Comparing group and individual problem solving: A case study from Newtonian mechanics.
Paper i proceeding, 2012

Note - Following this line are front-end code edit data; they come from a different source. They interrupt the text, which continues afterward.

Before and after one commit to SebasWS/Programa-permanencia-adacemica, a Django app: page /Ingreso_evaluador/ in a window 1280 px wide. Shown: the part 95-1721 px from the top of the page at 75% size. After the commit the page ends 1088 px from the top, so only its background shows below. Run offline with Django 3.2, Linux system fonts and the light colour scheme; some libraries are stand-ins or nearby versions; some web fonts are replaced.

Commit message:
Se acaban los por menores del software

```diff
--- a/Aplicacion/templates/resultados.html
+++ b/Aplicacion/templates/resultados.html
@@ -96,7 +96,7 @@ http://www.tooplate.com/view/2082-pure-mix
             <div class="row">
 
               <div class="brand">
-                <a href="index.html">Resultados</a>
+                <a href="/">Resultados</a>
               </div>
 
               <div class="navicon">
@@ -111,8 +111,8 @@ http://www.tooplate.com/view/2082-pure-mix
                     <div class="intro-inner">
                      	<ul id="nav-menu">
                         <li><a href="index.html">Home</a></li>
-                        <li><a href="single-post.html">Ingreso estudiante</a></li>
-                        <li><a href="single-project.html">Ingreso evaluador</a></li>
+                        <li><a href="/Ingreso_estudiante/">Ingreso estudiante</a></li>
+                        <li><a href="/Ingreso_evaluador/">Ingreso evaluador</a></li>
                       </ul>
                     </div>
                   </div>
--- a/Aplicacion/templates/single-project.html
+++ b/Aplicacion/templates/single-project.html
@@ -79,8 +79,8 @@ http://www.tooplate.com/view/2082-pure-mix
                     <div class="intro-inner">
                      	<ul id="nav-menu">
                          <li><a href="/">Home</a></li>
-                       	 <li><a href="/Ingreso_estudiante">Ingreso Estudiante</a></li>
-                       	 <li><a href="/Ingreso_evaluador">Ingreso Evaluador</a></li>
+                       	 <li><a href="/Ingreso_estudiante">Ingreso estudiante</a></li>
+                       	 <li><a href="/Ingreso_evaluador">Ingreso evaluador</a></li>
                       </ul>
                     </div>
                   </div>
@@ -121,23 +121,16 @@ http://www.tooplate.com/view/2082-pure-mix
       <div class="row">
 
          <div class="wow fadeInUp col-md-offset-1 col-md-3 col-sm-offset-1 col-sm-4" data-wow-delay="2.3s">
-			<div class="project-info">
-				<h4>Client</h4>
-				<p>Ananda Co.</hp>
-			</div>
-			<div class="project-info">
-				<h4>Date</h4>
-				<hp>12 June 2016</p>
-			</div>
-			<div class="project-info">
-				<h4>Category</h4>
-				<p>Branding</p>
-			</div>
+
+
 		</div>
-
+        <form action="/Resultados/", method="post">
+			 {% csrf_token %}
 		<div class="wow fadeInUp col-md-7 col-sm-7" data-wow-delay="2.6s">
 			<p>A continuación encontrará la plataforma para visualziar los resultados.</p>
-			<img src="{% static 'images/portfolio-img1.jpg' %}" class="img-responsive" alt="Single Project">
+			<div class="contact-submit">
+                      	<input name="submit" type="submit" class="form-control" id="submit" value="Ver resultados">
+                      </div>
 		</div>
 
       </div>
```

Previous research has demonstrated that many students not only emerge from their studies of physics with serious gaps in their conceptual understanding but that they also experience serious structural difficulties when solving physics problems, such as being able to see the structure of possible solutions and answers before actually solving the problem [1, 2]. One commonly implemented instructional strategy to bridge these two types of gaps is to let students solve problems in groups, as this leads to better conceptual understanding and students are able to solve more complex problems in groups than individually [3,4]. There has, however, been very little research focusing on how the problem solving process changes when students solve physics problems together rather than individually. In this case study, we explore differences and similarities in how students formulate and solve physics problems in groups and individually. The empirical data comprised video-recorded sessions of students solving problems in groups  and semi-structured interviews with other students solving the same set of problems individually . All students were enrolled in Engineering Physics at Chalmers University of Technology in Gothenburg, Sweden. The problems were drawn from Newtonian mechanics and the solution to the problems required an understanding of basic notions such as force, friction, acceleration and system. Success on the problems also required an understanding of basic mathematical notions such as functions, systems of equations and derivatives. An analysis of the video-recordings and the interviews revealed how the students struggled with both near- and far transfer [6, 7], i.e. transfer to a similar and a different context. Moreover, different patterns of problem solving that were connected to the social context, i.e. if the problems were solved in groups or individually, became apparent. A comparison between these contexts illustrates some of the benefits of collaborative learning. Some implications for instruction are also discussed in the paper.